“I think it’s a catchy phrase. In fact, I thought it was the price of a pizza when I first heard about it,” said Jon Huntsman, the former Utah governor and former ambassador to China.

Tea Party flavors Republican debate in Tampa

Maybe it was the Tea Party Express influence or maybe it was just being in Tampa where Republicans hold their presidential nominating convention next year.

But the atmosphere at Monday’s  Republican debate had the festive feel of a major sporting event and the stars of the game were the eight candidates vying for the party’s 2012 presidential nomination.

The pregame show began with a video introduction of “tonight’s players”…

2012 candidates woo voters on Labor Day

Labor Day is no day off for President Barack Obama and the Republicans who want his job. The holiday to pay tribute to American workers traditionally marks the start of the general election campaign. And although 15 months remain before the 2012 election, you’ll find the 2012 White House hopefuls on the road Monday hoping to score points with voters.

Democrat Obama travels to Detroit on Labor Day to talk about how to create jobs and strengthen the economy, the White House said.
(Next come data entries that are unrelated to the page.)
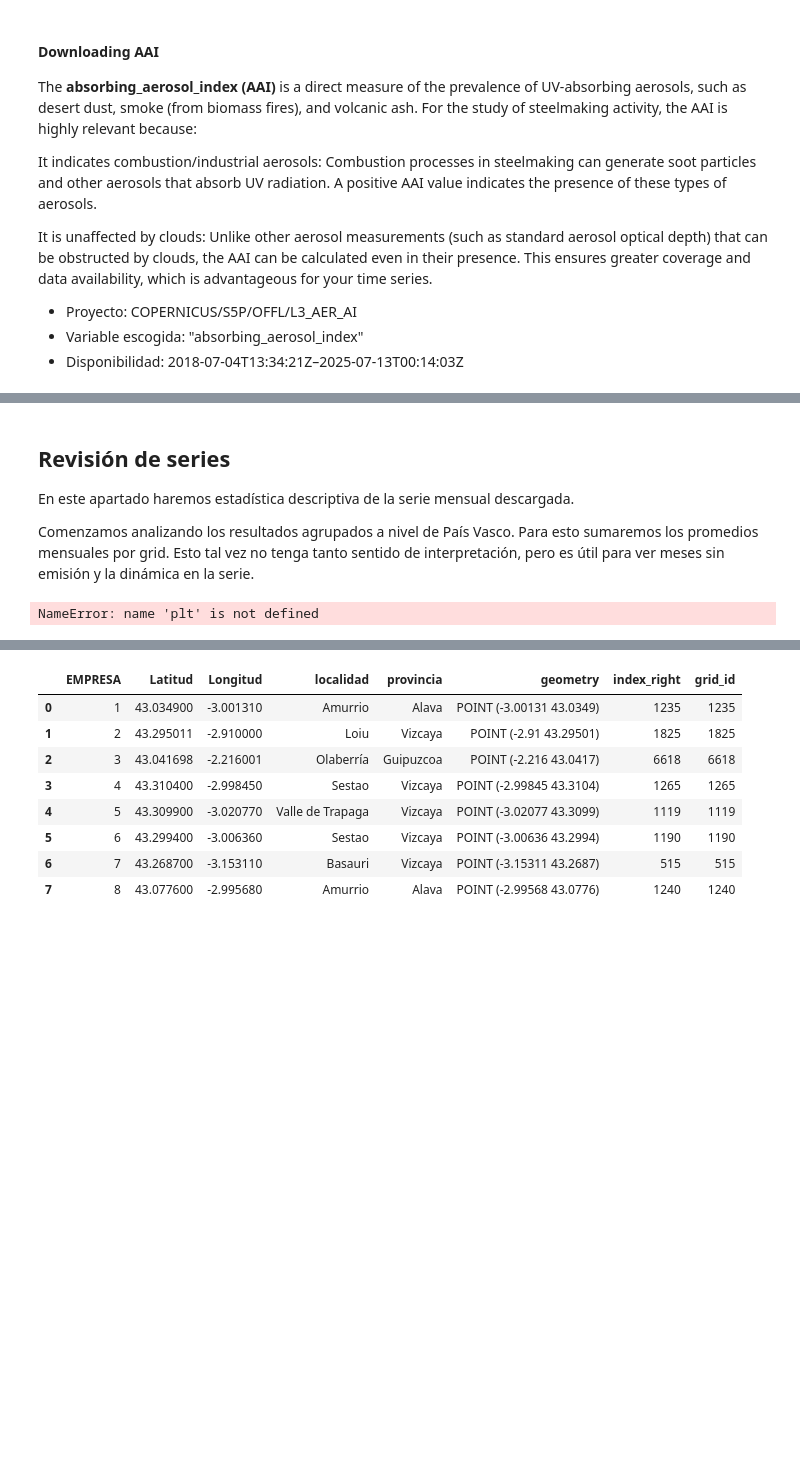
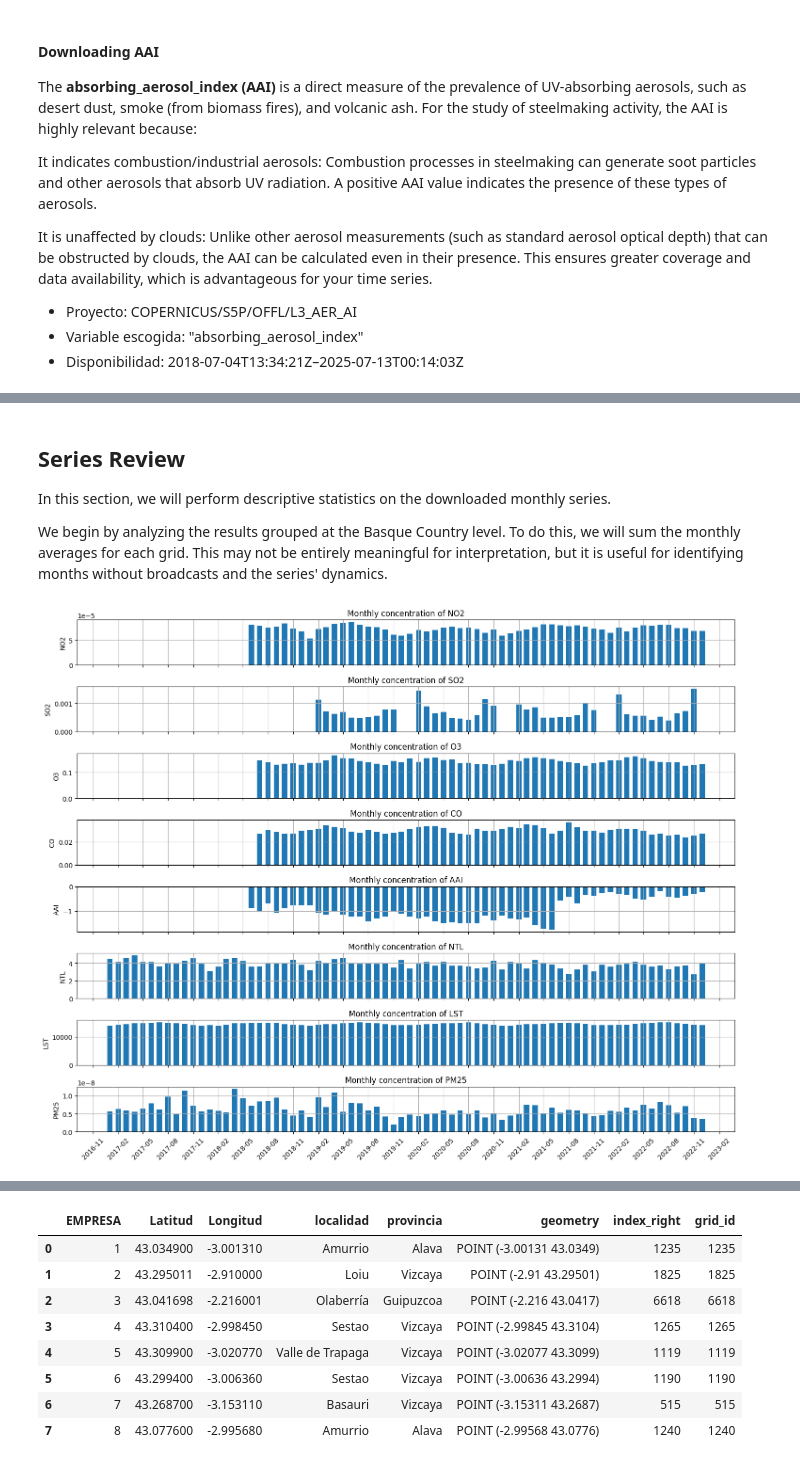
Before and after one commit to cvalladaresr/Geospatial_Approach, a Jupyter notebook: notebooks/Etapa 0.1_ Descarga de datos.ipynb, the cells around one changed output, grey strips where cells are left out. Saved outputs shown, nothing was run; the diff lists cells and outputs as text; code cells hidden in the pictures; blank space fills up the shorter version.

Commit message:
Actualizo notebook descarga de datos, datos descargados y README

```diff
--- a/notebooks/Etapa 0.1_ Descarga de datos.ipynb
+++ b/notebooks/Etapa 0.1_ Descarga de datos.ipynb
@@ -550,40 +619,40 @@ df.to_csv("bd_consolidado.csv", index=False)
 # %% [markdown]
-## Revisión de series
-En este apartado haremos estadística descriptiva de la serie mensual descargada.
+## Series Review
+In this section, we will perform descriptive statistics on the downloaded monthly series.
 
-
-Comenzamos analizando los resultados agrupados a nivel de País Vasco. Para esto sumaremos los promedios mensuales por grid. Esto tal vez no tenga tanto sentido de interpretación, pero es útil para ver meses sin emisión y la dinámica en la serie.
+We begin by analyzing the results grouped at the Basque Country level. To do this, we will sum the monthly averages for each grid. This may not be entirely meaningful for interpretation, but it is useful for identifying months without broadcasts and the series' dynamics.
 # %%
-# Cargamos el df es csv ya guardado
-df = pd.read_csv("bd_consolidado.csv")
+# We load the df file, it's a saved CSV file
+output_path = os.path.join(BASE_DIR, "bd_consolidado.csv")
+df = pd.read_csv(output_path)
 # %%
-df_grouped = df.groupby(['year', 'month'])[['NO2', 'SO2', 'O3', 'CO', 'AAI', 'NTL','LST']].mean().reset_index()
+df_grouped = df.groupby(['year', 'month'])[['NO2', 'SO2', 'O3', 'CO', 'AAI', 'NTL','LST','PM25']].mean().reset_index()
 # %%
 import matplotlib.pyplot as plt
 
 df_grouped['date'] = pd.to_datetime(df_grouped[['year', 'month']].assign(day=1))
 df_grouped = df_grouped.sort_values('date')
 # %%
-# Graficamos
-# Lista de contaminantes
+# Graphics
+# List of pullutants
 import matplotlib.dates as mdates
-contaminantes = ['NO2', 'SO2', 'O3', 'CO', 'AAI', 'NTL', 'LST']
+contaminantes = ['NO2', 'SO2', 'O3', 'CO', 'AAI', 'NTL', 'LST','PM25']
 
 fig, axs = plt.subplots(len(contaminantes), 1, figsize=(15, 12), sharex=True)
 
 for i, cont in enumerate(contaminantes):
     axs[i].bar(df_grouped['date'], df_grouped[cont], width=20)
     axs[i].set_ylabel(cont)
-    axs[i].set_title(f'Concentración mensual de {cont}')
+    axs[i].set_title(f'Monthly concentration of {cont}')
     axs[i].grid(True)
 
-# Formatear eje x para mostrar año y mes
+# Format x-axis to show year and month
 axs[-1].xaxis.set_major_formatter(mdates.DateFormatter('%Y-%m'))
-axs[-1].xaxis.set_major_locator(mdates.MonthLocator(interval=3))  # una etiqueta cada 3 meses
+axs[-1].xaxis.set_major_locator(mdates.MonthLocator(interval=3))
 plt.xticks(rotation=45)
 
 plt.tight_layout()
 plt.show()
 # %% [output]
-NameError: name 'plt' is not defined
+[figure, added]
 # %% [markdown]
```
Also changed, not shown: parts of 38 cells of this notebook, 10 other files.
With U.S. unemployment steady at 9.1 percent, Reuters’ Jeff Mason writes  Obama’s on the spot to boost hiring and economic growth as he campaigns for a second term in the White House.

Obama also spoke in Detroit on Labor Day 2008 as his general election race heated up against Republican presidential rival Senator John McCain.

Republicans warm up in Iowa debate

Things got a little heated between Michele Bachmann and Tim Pawlenty during the Republican debate in Ames, Iowa.

Early on in the two-hour debate, the former Minnesota governor tried to knock the Minnesota congresswoman down a peg, saying her record of accomplishment and results “is nonexistent.”

Bachmann took aim at his record as governor, blasting his support for a cap and trade environmental plan and individual mandates in healthcare. “That sounds more like Barack Obama if you ask me,” she said.

4 Republican hopefuls in New Hampshire find tepid Tea Party turnout

Four potential Republican presidential hopefuls showed up, but the turnout for the New Hampshire Tea Party tax day rally was rather tepid.

USA-CAMPAIGN/TEAPARTYOn a brilliant spring day in Concord, perfect for a rally, only about 300 came to protest taxes and the Obama Administration, a far cry from the robust rallies held ahead of the 2010 elections.

Tim Pawlenty and Rick Santorum — who have declared they are exploring a run for the Republican presidential nomination in 2012 — and Herman Cain and Buddy Roemer — who are considered potential hopefuls — joined state politicians in an attempt to get the crowd fired up.